Segment Open
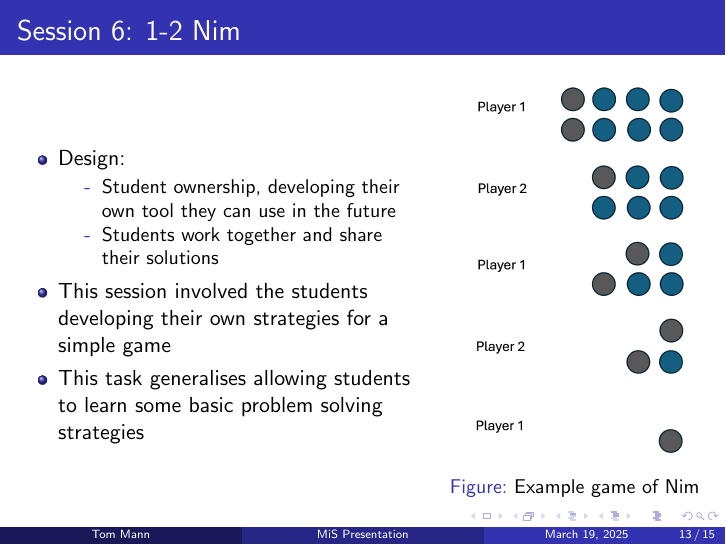
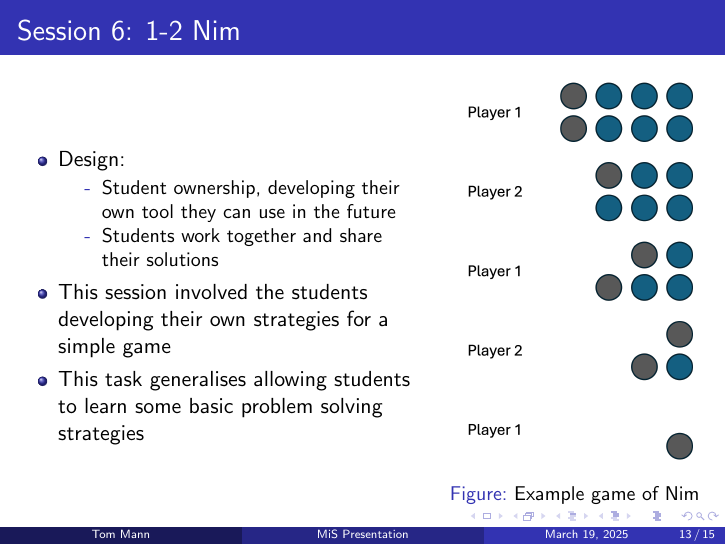
Before and after one commit to TomMann937/MiS-Summatives, LaTeX slides (Presentation/Presentation.tex): page 13 of 15. Compiled offline with pdfLaTeX.

Commit message:
added a few images

```diff
--- a/Presentation/Presentation.tex
+++ b/Presentation/Presentation.tex
@@ -242,7 +241,7 @@
             \end{itemize}
         \column{0.4\textwidth}
         \begin{figure}
-            \includegraphics[scale = 0.4]{Images/Nim_example.png}
+            \includegraphics[scale = 0.45]{Images/1-2Nim_example.png}
             \caption{Example game of Nim}
         \end{figure}
     \end{columns}
```
Also changed, not shown: Presentation/Images/1-2Nim_example.png (added), Presentation/Images/Nim_solution.png (added), Presentation/Presentation.pdf, Presentation/Presentation.tex (1 more changed lines), 1 other file.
Segment Closed
Try it | Without any pictures, retype the records above exactly.

Output |
Before and after one commit to TomMann937/MiS-Summatives, LaTeX slides (Presentation/Presentation.tex): page 13 of 15. Compiled offline with pdfLaTeX.

Commit message:
added a few images

```diff
--- a/Presentation/Presentation.tex
+++ b/Presentation/Presentation.tex
@@ -242,7 +241,7 @@
             \end{itemize}
         \column{0.4\textwidth}
         \begin{figure}
-            \includegraphics[scale = 0.4]{Images/Nim_example.png}
+            \includegraphics[scale = 0.45]{Images/1-2Nim_example.png}
             \caption{Example game of Nim}
         \end{figure}
     \end{columns}
```
Also changed, not shown: Presentation/Images/1-2Nim_example.png (added), Presentation/Images/Nim_solution.png (added), Presentation/Presentation.pdf, Presentation/Presentation.tex (1 more changed lines), 1 other file.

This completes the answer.